### To do
The required result is every line of the records that includes "spacing".

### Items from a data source
┄┄┄┄┄┄
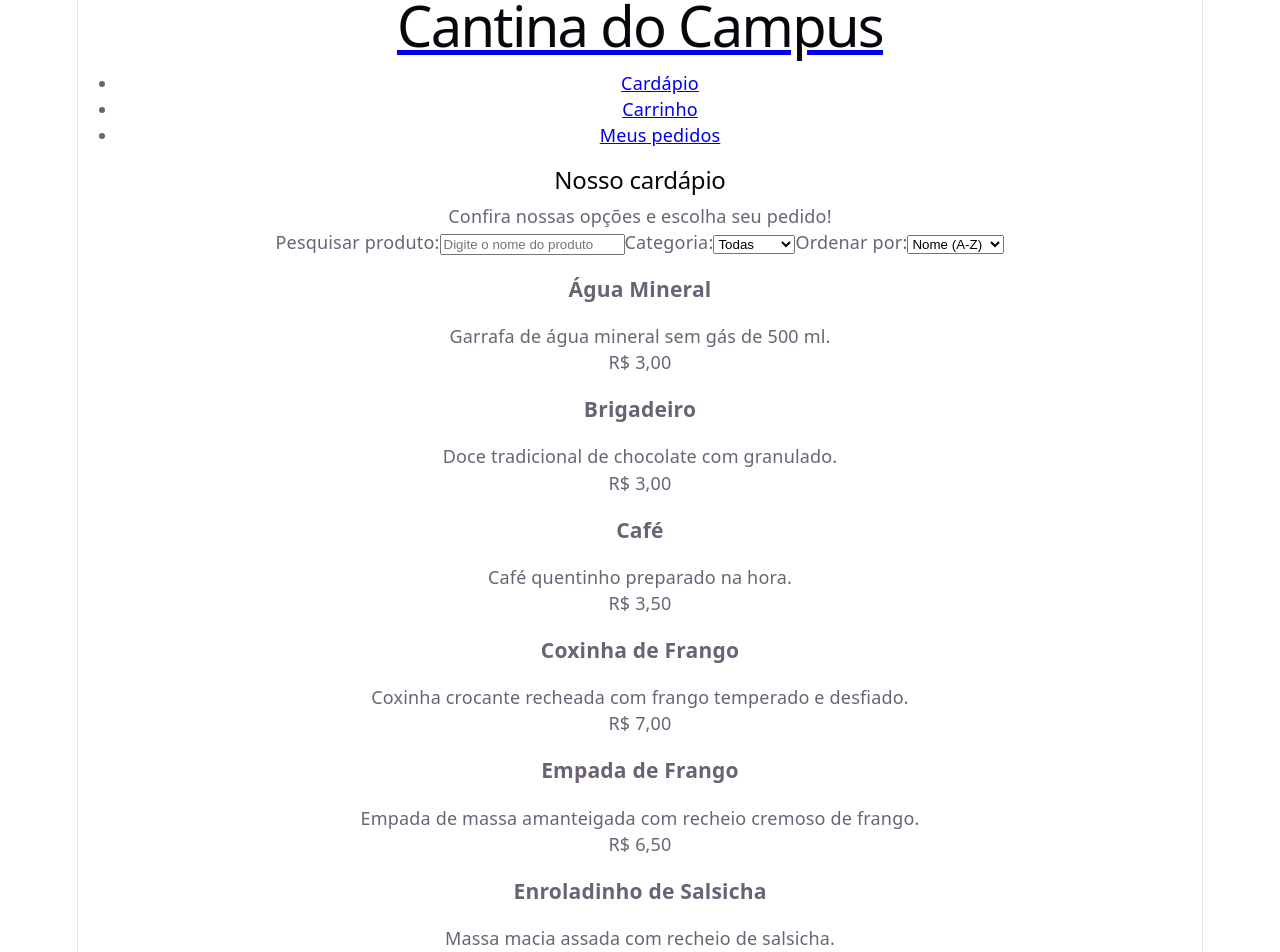
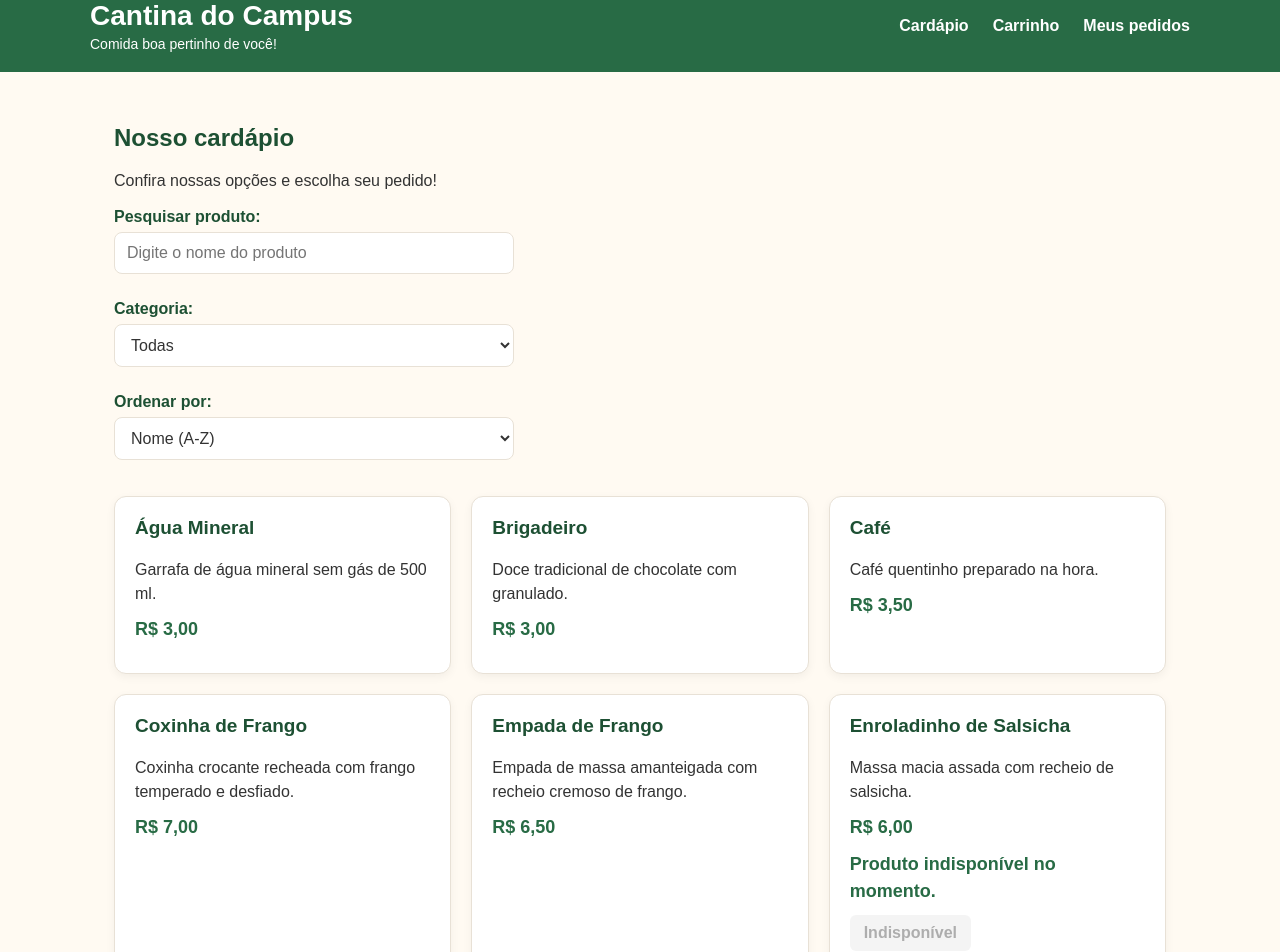
Before and after one commit to erikavito/Cantina-do-Campus-Delivery, a React (Vite) app: page / in a window 1280 px wide. Shown: the part 20-972 px from the top of the page. Built offline with nearby package versions, Linux system fonts and the light colour scheme.

Commit message:
style: personaliza identidade visual da cantina

```diff
--- a/src/index.css
+++ b/src/index.css
@@ -1,111 +1,306 @@
+
 :root {
-  --text: #6b6375;
-  --text-h: #08060d;
-  --bg: #fff;
-  --border: #e5e4e7;
-  --code-bg: #f4f3ec;
-  --accent: #aa3bff;
-  --accent-bg: rgba(170, 59, 255, 0.1);
-  --accent-border: rgba(170, 59, 255, 0.5);
-  --social-bg: rgba(244, 243, 236, 0.5);
-  --shadow:
-    rgba(0, 0, 0, 0.1) 0 10px 15px -3px, rgba(0, 0, 0, 0.05) 0 4px 6px -2px;
-
-  --sans: system-ui, 'Segoe UI', Roboto, sans-serif;
-  --heading: system-ui, 'Segoe UI', Roboto, sans-serif;
-  --mono: ui-monospace, Consolas, monospace;
-
-  font: 18px/145% var(--sans);
-  letter-spacing: 0.18px;
-  color-scheme: light dark;
-  color: var(--text);
-  background: var(--bg);
+  font-family: Arial, Helvetica, sans-serif;
+  color: #333333;
+  background: #fffaf2;
   font-synthesis: none;
   text-rendering: optimizeLegibility;
   -webkit-font-smoothing: antialiased;
   -moz-osx-font-smoothing: grayscale;
 
-  @media (max-width: 1024px) {
-    font-size: 16px;
-  }
+  --verde: #286b45;
+  --verde-escuro: #1d5033;
+  --laranja: #f29b38;
+  --fundo: #fffaf2;
+  --branco: #ffffff;
+  --texto: #333333;
+  --borda: #e8e1d6;
 }
 
-@media (prefers-color-scheme: dark) {
-  :root {
-    --text: #9ca3af;
-    --text-h: #f3f4f6;
-    --bg: #16171d;
-    --border: #2e303a;
-    --code-bg: #1f2028;
-    --accent: #c084fc;
-    --accent-bg: rgba(192, 132, 252, 0.15);
-    --accent-border: rgba(192, 132, 252, 0.5);
-    --social-bg: rgba(47, 48, 58, 0.5);
-    --shadow:
-      rgba(0, 0, 0, 0.4) 0 10px 15px -3px, rgba(0, 0, 0, 0.25) 0 4px 6px -2px;
-  }
-
-  #social .button-icon {
-    filter: invert(1) brightness(2);
-  }
-}
-
-#root {
-  width: 1126px;
-  max-width: 100%;
-  margin: 0 auto;
-  text-align: center;
-  border-inline: 1px solid var(--border);
-  min-height: 100svh;
-  display: flex;
-  flex-direction: column;
+* {
   box-sizing: border-box;
 }
 
 body {
   margin: 0;
+  min-width: 320px;
+  min-height: 100vh;
+  background: var(--fundo);
+}
+
+button,
+input,
+select,
+textarea {
+  font: inherit;
+}
+
+button {
+  cursor: pointer;
+}
+
+button:disabled {
+  cursor: not-allowed;
+  opacity: 0.6;
+}
+
+a {
+  color: var(--verde);
+  text-decoration: none;
+}
+
+a:hover {
+  color: var(--verde-escuro);
 }
 
 h1,
-h2 {
-  font-family: var(--heading);
-  font-weight: 500;
-  color: var(--text-h);
+h2,
+h3 {
+  color: var(--verde-escuro);
 }
 
-h1 {
-  font-size: 56px;
-  letter-spacing: -1.68px;
-  margin: 32px 0;
-  @media (max-width: 1024px) {
-    font-size: 36px;
-    margin: 20px 0;
+#root {
+  width: 100%;
+  min-height: 100vh;
+  display: flex;
+  flex-direction: column;
+}
+
+main {
+  width: 100%;
+  max-width: 1100px;
+  margin: 0 auto;
+  padding: 32px 24px;
+  flex: 1;
+}
+
+@media (max-width: 600px) {
+  main {
+    padding: 24px 16px;
+  }
+
+  h1 {
+    font-size: 26px;
+  }
+
+  h2 {
+    font-size: 22px;
   }
 }
-h2 {
-  font-size: 24px;
-  line-height: 118%;
-  letter-spacing: -0.24px;
-  margin: 0 0 8px;
-  @media (max-width: 1024px) {
+
+
+.cabecalho {
+  width: 100%;
+  background: var(--verde);
+  padding: 20px 24px;
+  color: var(--branco);
+}
+
+.cabecalho-conteudo {
+  max-width: 1100px;
+  margin: 0 auto;
+  display: flex;
+  align-items: center;
+  justify-content: space-between;
+  gap: 20px;
+  flex-wrap: wrap;
+}
+
+.marca {
+  color: var(--branco);
+}
+
+.marca h1 {
+  color: var(--branco);
+  font-size: 28px;
+  margin: 0;
+}
+
+.marca span {
+  display: block;
+  margin-top: 4px;
+  font-size: 14px;
+}
+
+.menu-navegacao {
+  display: flex;
+  align-items: center;
+  gap: 24px;
+  list-style: none;
+  padding: 0;
+  margin: 0;
+}
+
+.menu-navegacao a {
+  color: var(--branco);
+  font-weight: bold;
+}
+
+.menu-navegacao a:hover {
+  color: #ffe0ad;
+}
+
+@media (max-width: 600px) {
+  .cabecalho-conteudo {
+    flex-direction: column;
+    align-items: flex-start;
+  }
+
+  .menu-navegacao {
+    gap: 16px;
+    flex-wrap: wrap;
+  }
+}
+
+/* Área de pesquisa e filtros */
+section > label {
+  display: block;
+  margin-top: 18px;
+  margin-bottom: 6px;
+  font-weight: bold;
+  color: var(--verde-escuro);
+}
+
+section > input,
+section > select {
+  width: 100%;
+  max-width: 400px;
+  padding: 11px 12px;
+  border: 1px solid var(--borda);
+  border-radius: 8px;
+  background: var(--branco);
+  color: var(--texto);
+  margin-bottom: 8px;
+}
+
+section > input:focus,
+section > select:focus {
+  outline: 2px solid var(--laranja);
+  border-color: var(--laranja);
+}
+
+/* Grade dos produtos */
+section > div {
+  display: grid;
+  grid-template-columns: repeat(3, minmax(0, 1fr));
+  gap: 20px;
+  margin-top: 28px;
+}
+
+/* Card de cada produto */
+section article {
+  background: var(--branco);
+  border: 1px solid var(--borda);
+  border-radius: 12px;
+  padding: 20px;
+  box-shadow: 0 3px 10px rgba(0, 0, 0, 0.05);
+  transition: transform 0.2s, box-shadow 0.2s;
+}
+
+section article:hover {
+  transform: translateY(-3px);
+  box-shadow: 0 6px 16px rgba(0, 0, 0, 0.1);
+}
+
+section article h3 {
+  margin-top: 0;
+  font-size: 19px;
+}
+
+section article p {
+  margin: 10px 0;
+  line-height: 1.5;
+}
+
+section article p:last-of-type {
+  color: var(--verde);
+  font-weight: bold;
+  font-size: 18px;
+}
+
+/* Produtos indisponíveis */
+section article button:disabled {
+  background: #eeeeee;
+  color: #777777;
+  border: 0;
+  border-radius: 6px;
+  padding: 9px 14px;
+}
+
+/* Ajustes para celular e tablet */
+@media (max-width: 800px) {
+  section > div {
+    grid-template-columns: repeat(2, minmax(0, 1fr));
+  }
+}
+
+@media (max-width: 520px) {
+  section > div {
+    grid-template-columns: 1fr;
+  }
+}
+
+/* Rodapé */
+.rodape {
+  width: 100%;
+  background: var(--verde);
+  color: var(--branco);
+  padding: 30px 24px;
+  margin-top: 40px;
+}
+
+.rodape-conteudo {
+  max-width: 1100px;
+  margin: 0 auto;
+  text-align: center;
+}
+
+.rodape h2 {
+  color: var(--branco);
+  font-size: 22px;
+  margin: 0 0 10px;
+}
+
+.rodape p {
+  color: var(--branco);
+  font-size: 14px;
+  margin: 8px 0;
+  line-height: 1.5;
+}
+
+@media (max-width: 600px) {
+  .rodape {
+    padding: 24px 16px;
+  }
+
+  .rodape h2 {
     font-size: 20px;
   }
 }
-p {
-  margin: 0;
+
+/* Botões */
+button {
+  background: var(--verde);
+  color: var(--branco);
+  border: none;
+  border-radius: 8px;
+  padding: 10px 18px;
+  font-weight: bold;
+  transition: background 0.2s, transform 0.2s;
 }
 
-code,
-.counter {
-  font-family: var(--mono);
-  display: inline-flex;
-  border-radius: 4px;
-  color: var(--text-h);
+button:hover:not(:disabled) {
+  background: var(--verde-escuro);
+  transform: translateY(-2px);
 }
 
-code {
-  font-size: 15px;
-  line-height: 135%;
-  padding: 4px 8px;
-  background: var(--code-bg);
+button:focus-visible {
+  outline: 3px solid var(--laranja);
+  outline-offset: 3px;
 }
+
+button:disabled {
+  background: #eeeeee;
+  color: #777777;
+  transform: none;
+}
--- a/src/layout/Cabecalho.tsx
+++ b/src/layout/Cabecalho.tsx
@@ -3,25 +3,18 @@ import { Link } from 'react-router-dom';
 
 export function Cabecalho() {
   return (
-    <header>
-      <div>
-        <Link to="/">
+    <header className="cabecalho">
+      <div className="cabecalho-conteudo">
+        <Link to="/" className="marca">
           <h1>Cantina do Campus</h1>
+          <span>Comida boa pertinho de você!</span>
         </Link>
 
         <nav aria-label="Navegação principal">
-          <ul>
-            <li>
-              <Link to="/">Cardápio</Link>
-            </li>
-
-            <li>
-              <Link to="/carrinho">Carrinho</Link>
-            </li>
-
-            <li>
-              <Link to="/pedidos">Meus pedidos</Link>
-            </li>
+          <ul className="menu-navegacao">
+            <li><Link to="/">Cardápio</Link></li>
+            <li><Link to="/carrinho">Carrinho</Link></li>
+            <li><Link to="/pedidos">Meus pedidos</Link></li>
           </ul>
         </nav>
       </div>
--- a/src/layout/Rodape.tsx
+++ b/src/layout/Rodape.tsx
@@ -1,13 +1,19 @@
 
 export function Rodape() {
   return (
-    <footer>
-      <p>
-        © {new Date().getFullYear()} Cantina do Campus Delivery.
-        Todos os direitos reservados.
-      </p>
+    <footer className="rodape">
+      <div className="rodape-conteudo">
+        <h2>Cantina do Campus</h2>
 
-      <p>Feito com carinho para a comunidade acadêmica.</p>
+        <p>
+          Comida boa pertinho de você!
+        </p>
+
+        <p>
+          © {new Date().getFullYear()} Cantina do Campus Delivery.
+          Todos os direitos reservados.
+        </p>
+      </div>
     </footer>
   );
 }
```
┄┄┄┄┄┄
### Reply to the task
-  letter-spacing: 0.18px;
-  letter-spacing: -1.68px;
-  letter-spacing: -0.24px;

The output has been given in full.